Another thing Still did that many abstract expressionists were doing in the 1930s was to switch gears and abandon regionalism in favor of the European-derived surrealism. There are a couple of paintings of this type, plus a striking drawing, and in all of them, Still evoked or suggested the human figure. American surrealism turned out to be the spark for abstract expressionism, and though Miró and Masson got there first, in the '30s, it was Still who invented it for American art in 1944, with "1944-N No. 1," an enormous billboard-sized painting of tremendous beauty and remarkable visual power.
The work is nearly identical to one of Still's most famous paintings, which is in the collection of the Museum of Modern Art, but this one was done first. On an unbelievably deep black field, Still laid in a thin red outline of an arcing shape. The line is violated by a white streak and a jagged yellow shape. The appeal of this painting, as with all great abstract-expressionist paintings, is that it is essentially about nothing other than pigment on a flat surface, with no sentimental underpinnings like a still life or a nude. So when Sobel first suggested that he believes, after having looked at a couple thousand Stills, that this painting is based on the figure, I was tempted to dismiss him. Then he pointed out how the profile of that red line was essentially the same as that of the stooped-over farmhands in the regionalist painting. Yikes! I think he's right, even though he's positioned himself in diametric opposition to the art-historical orthodoxy that links Still's work to the landscape.

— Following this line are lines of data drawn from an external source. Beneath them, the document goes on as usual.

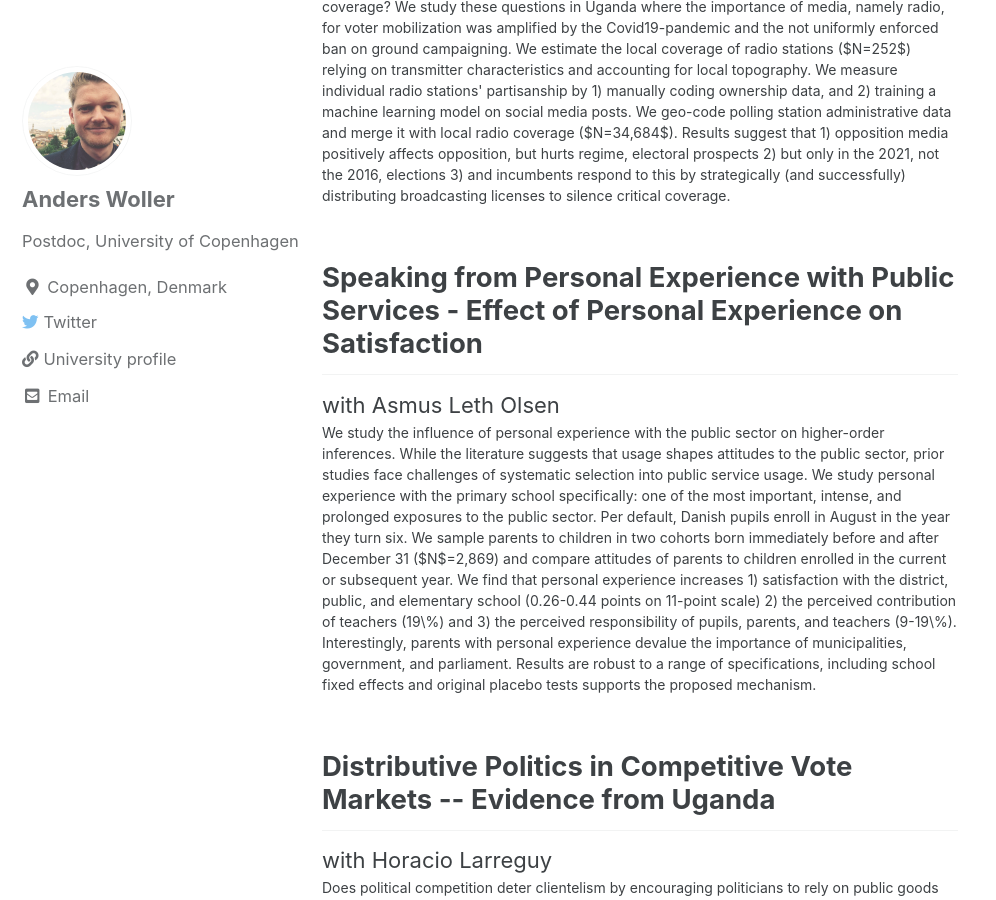
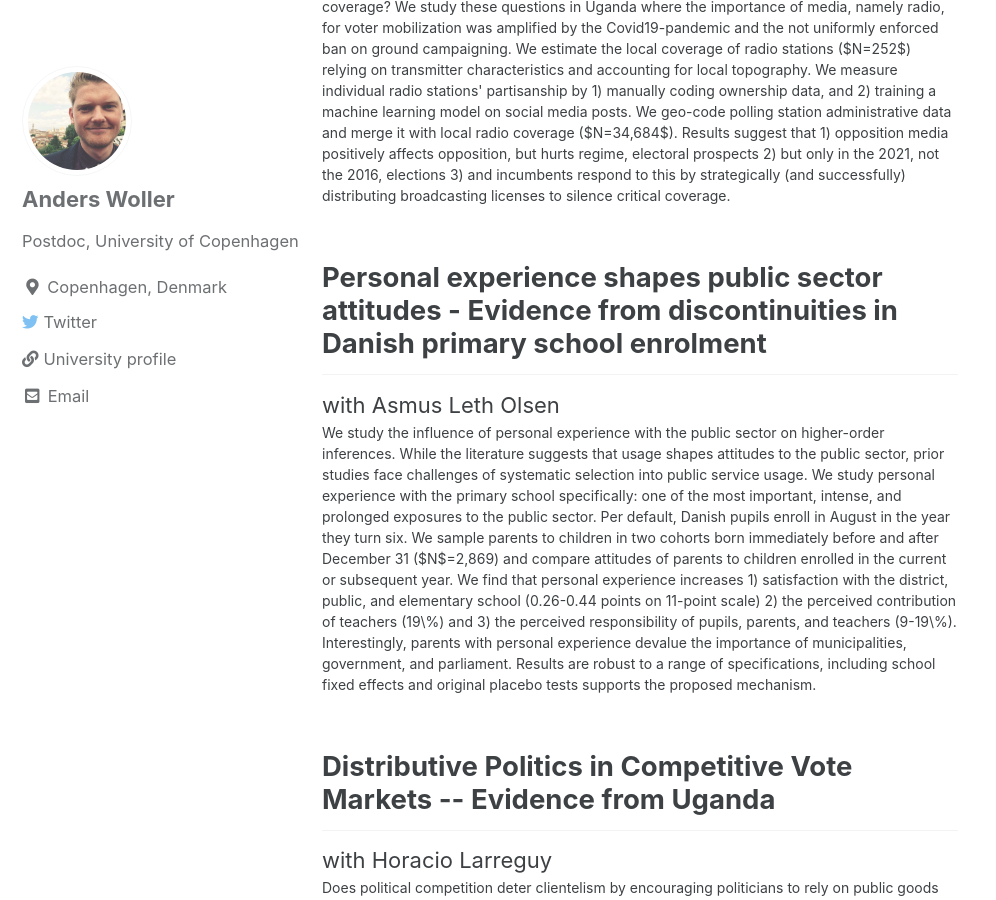
Before and after one commit to AndersWoller/AndersWoller.github.io, a Jekyll site: the page built from _pages/research.md, in a window 1280 px wide and 900 px high, scrolled down 1912 px. Shown: the whole window, without its empty margins (0-996 px from the left). Built offline with Jekyll 4.4.1, drawn with Linux system fonts in a browser that asks for light colours; cached includes are drawn as plain includes.

Commit message:
Update research.md

```diff
--- a/_pages/research.md
+++ b/_pages/research.md
@@ -28,7 +28,7 @@ permalink: /Research/
 
 <p style="font-size:14px"> One way authoritarian regimes win elections is by controlling the media. How does partisan media influence electoral support? And how effectively can autocratic regimes control coverage? We study these questions in Uganda where the importance of media, namely radio, for voter mobilization was amplified by the Covid19-pandemic and the not uniformly enforced ban on ground campaigning. We estimate the local coverage of radio stations ($N=252$) relying on transmitter characteristics and accounting for local topography. We measure individual radio stations' partisanship by 1) manually coding ownership data, and 2) training a machine learning model on social media posts. We geo-code polling station administrative data and merge it with local radio coverage ($N=34,684$). Results suggest that 1) opposition media positively affects opposition, but hurts regime, electoral prospects 2) but only in the 2021, not the 2016, elections 3) and incumbents respond to this by strategically (and successfully) distributing broadcasting licenses to silence critical coverage. </p>
 
-<h2> Speaking from Personal Experience with Public Services - Effect of Personal Experience on Satisfaction  </h2>
+<h2> Personal experience shapes public sector attitudes - Evidence from discontinuities in Danish primary school enrolment  </h2>
 with Asmus Leth Olsen
 
 <p style="font-size:14px"> We study the influence of personal experience with the public sector on higher-order inferences. While the literature suggests that usage shapes attitudes to the public sector, prior studies face challenges of systematic selection into public service usage. We study personal experience with the primary school specifically: one of the most important, intense, and prolonged exposures to the public sector. Per default, Danish pupils enroll in August in the year they turn six. We sample parents to children in two cohorts born immediately before and after December 31 ($N$=2,869) and compare attitudes of parents to children enrolled in the current or subsequent year. We find that personal experience increases 1) satisfaction with the district, public, and elementary school (0.26-0.44 points on 11-point scale) 2) the perceived contribution of teachers (19\%) and 3) the perceived responsibility of pupils, parents, and teachers (9-19\%). Interestingly, parents with personal experience devalue the importance of municipalities, government, and parliament. Results are robust to a range of specifications, including school fixed effects and original placebo tests supports the proposed mechanism. </p>
```
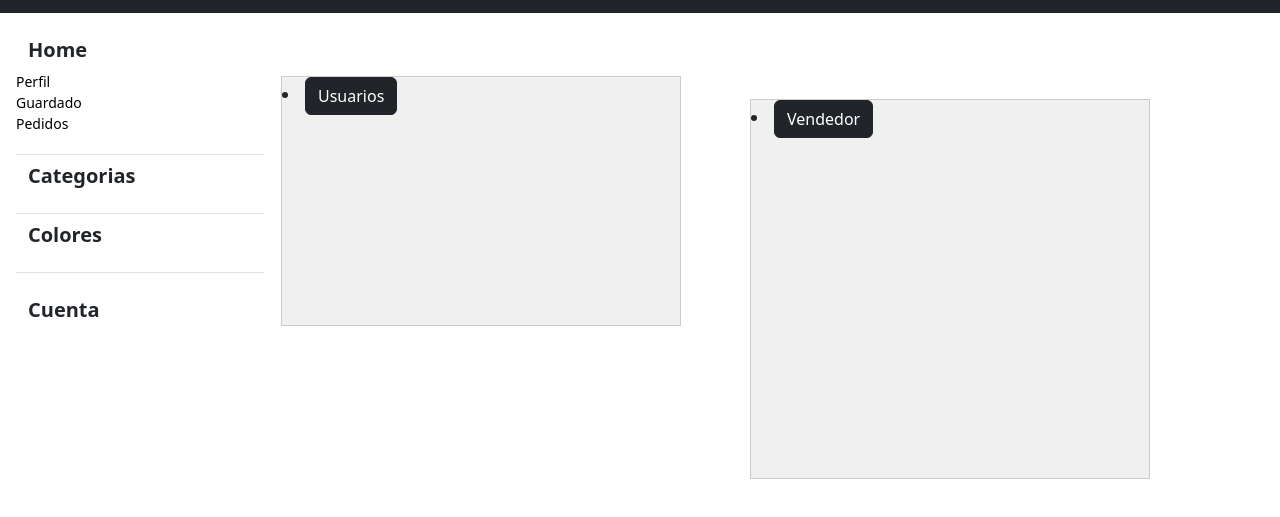
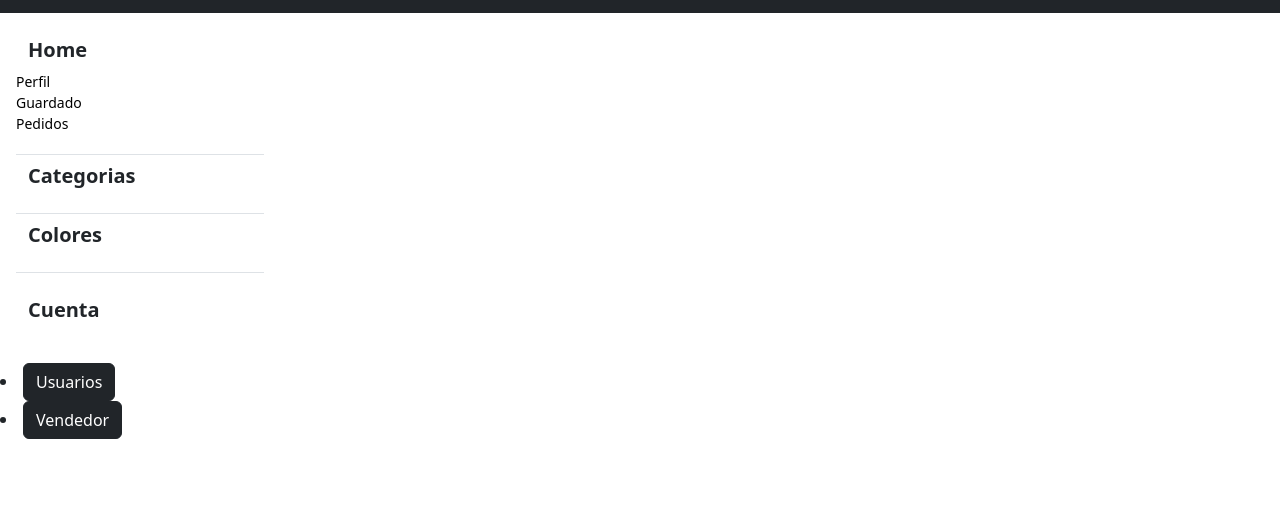
Before and after one commit to paulinarcd/ProyectoWeb, a plain HTML site: page registro.html in a window 1280 px wide. Shown: the part 59-576 px from the top of the page. Drawn offline with nearby package versions, Linux system fonts and the light colour scheme.

Commit message:
se hace una pequeña modificacion en el archivo style.css

```diff
--- a/style.css
+++ b/style.css
@@ -18,68 +18,3 @@
     text-decoration: none;
 
 }
-
-
-
-
-/* Estilo para el contenedor de usuarios */
-.caja-usuarios {
-  width: 400px; /* Ajusta el ancho según tus necesidades */
-  height: 250px; /* Ajusta la altura según tus necesidades */
-  background-color: #f0f0f0; /* Color de fondo de la caja */
-  border: 1px solid #ccc; /* Borde de la caja */
-  position: fixed; /*mantener la caja quieta*/
-
-
-  /* Centrar horizontalmente */
-  margin-top: 100px;
-  margin-right: 300px;
-  margin-bottom: 100px;
-  margin-left: 1px;
-
-  /* Centrar verticalmente */
-  position: absolute;
-  top: 20%;
-  left: 480px;
-  transform: translate(-50%, -50%);
-}
-
-/* Estilo para el contenedor de usuarios */
-.caja-vendedores {
-  width: 400px; /* Ajusta el ancho según tus necesidades */
-  height: 380px; /* Ajusta la altura según tus necesidades */
-  background-color: #f0f0f0; /* Color de fondo de la caja */
-  border: 1px solid #ccc; /* Borde de la caja */
-  position: fixed; /*mantener la caja quieta*/
-
-  /* Centrar horizontalmente */
-  margin-top: 100px;
-
-  margin-right: 300px;
-  margin-bottom: 100px;
-  margin-left: 450px;
-
-  /* Centrar verticalmente */
-  position: absolute;
-  top: 31%;
-  left: 500px;
-  transform: translate(-50%, -50%);
-}
-
-.boton1{
-  padding: 10px 20px; /* Ajusta el espaciado y el tamaño del botón según tus necesidades */
-  background-color: #34db74;
-  color: #fff;
-  border: none;
-  cursor: pointer;
-  margin-top: 20px;
-}
-
-.boton2{
-  padding: 10px 20px; /* Ajusta el espaciado y el tamaño del botón según tus necesidades */
-  background-color: #34db74;
-  color: #fff;
-  border: none;
-  cursor: pointer;
-  margin-top: 20px;
-}
```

The show proceeds after this breakthrough canvas with one breathtaking masterpiece after another. Some are enormous, such as "1957-J No. 2," an all-over abstraction from 1957 that looks sort of like camouflage and includes areas of raw canvas used as pictorial elements, while others, though large, are still within easel size, like the remarkable "PH-308," from 1948. These classic Stills reveal not only how important he was to the development of abstract expressionism, but also to many other non-objective modes, including color-field abstraction and even minimalism.
Though too small to be considered a blockbuster, Clyfford Still Unveiled is nonetheless an extremely important exhibit that should only be missed if you have absolutely no interest in art. Several of the paintings are among the most significant works to ever have been shown here. My only criticism is that Sobel chose too few pieces. Admittedly, the Martin & McCormick is the smallest of the three changing galleries at the DAM, yet it could have easily held another half-dozen pieces — and it should have.
The Still bounty coming to Denver brought to mind two other artists whose work may be seen in depth locally. Also at the DAM, on the lower level of the Hamilton, are selections from the Herbert Bayer collection, and pieces by Vance Kirkland are on view at the DAM and at the nearby Kirkland Museum of Fine & Decorative Arts.
Bayer, Kirkland and Still were all mid-twentieth-century modernists, but while Still was a New York artist with no connection to Colorado, Bayer and Kirkland lived here for decades. Bayer transplanted his modernism directly from his native Europe, while Kirkland followed a comparable path to Still's, working his way through regionalism and surrealism before arriving at abstraction. This all-American approach to modernism was also the route followed by the great Ken Goehring, a first-generation Colorado abstract expressionist who died a few weeks ago and whose career is highlighted in this week's Artbeat.